▸ **Task to complete**
Across the whole listing, return each line exactly, with no images included.

━━━ Records shown ━━━

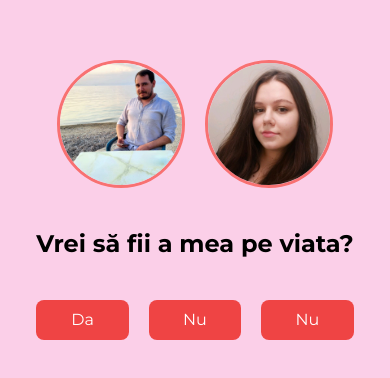
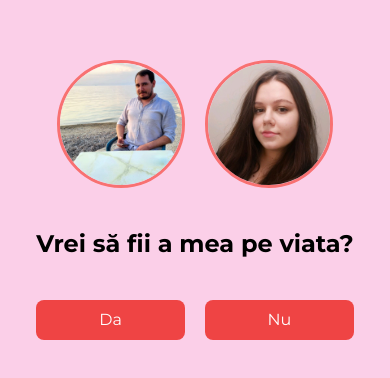
Before and after one commit to Dphpvp/girlfriend-proposal, a Next.js app: page / in a window 390 px wide. Shown: the part 222-600 px from the top of the page. Built offline with nearby package versions, Linux system fonts and the light colour scheme.

Commit message:
Update page.tsx

```diff
--- a/src/app/page.tsx
+++ b/src/app/page.tsx
@@ -67,12 +67,7 @@ export default function Home() {
             >
               {newMessageButton ? "Da" : "Nu"}
             </Button>
-            <Button
-              onClick={() => setSuccess(true)}
-              className="flex-1 block lg:hidden"
-            >
-              Nu
-            </Button>
+
           </div>
         )}
       </div>
```
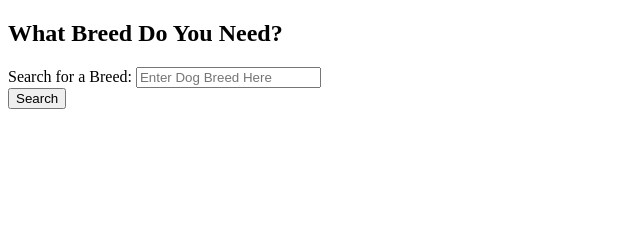
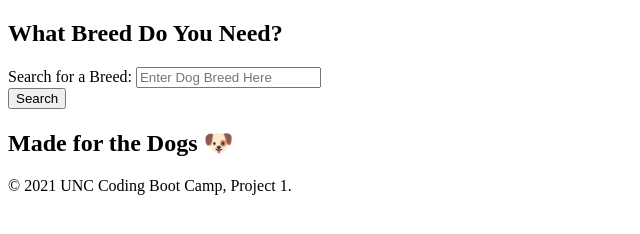
Before and after one commit to austingilmora/pet-adoption, a plain HTML site: page index.html in a window 1280 px wide. Shown: the part 60-294 px from the top of the page, without its empty margins (0-640 px from the left). Drawn offline with Linux system fonts and the light colour scheme.

Commit message:
added a footer & finished initial html

```diff
--- a/index.html
+++ b/index.html
@@ -49,7 +49,12 @@
 
 <!-- Footer -->
 
-
+<div class="footer">
+  <h2>Made for the Dogs &#128054;</h2>
+  <p>
+      &copy; 2021 UNC Coding Boot Camp, Project 1.
+  </p>
+</div>
 
 <script src="./assets/js/script.js"></script>
 </body>
```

━━━

▸ **Exercise result**
Before and after one commit to Dphpvp/girlfriend-proposal, a Next.js app: page / in a window 390 px wide. Shown: the part 222-600 px from the top of the page. Built offline with nearby package versions, Linux system fonts and the light colour scheme.

Commit message:
Update page.tsx

```diff
--- a/src/app/page.tsx
+++ b/src/app/page.tsx
@@ -67,12 +67,7 @@ export default function Home() {
             >
               {newMessageButton ? "Da" : "Nu"}
             </Button>
-            <Button
-              onClick={() => setSuccess(true)}
-              className="flex-1 block lg:hidden"
-            >
-              Nu
-            </Button>
+
           </div>
         )}
       </div>
```
Before and after one commit to austingilmora/pet-adoption, a plain HTML site: page index.html in a window 1280 px wide. Shown: the part 60-294 px from the top of the page, without its empty margins (0-640 px from the left). Drawn offline with Linux system fonts and the light colour scheme.

Commit message:
added a footer & finished initial html

```diff
--- a/index.html
+++ b/index.html
@@ -49,7 +49,12 @@
 
 <!-- Footer -->
 
-
+<div class="footer">
+  <h2>Made for the Dogs &#128054;</h2>
+  <p>
+      &copy; 2021 UNC Coding Boot Camp, Project 1.
+  </p>
+</div>
 
 <script src="./assets/js/script.js"></script>
 </body>
```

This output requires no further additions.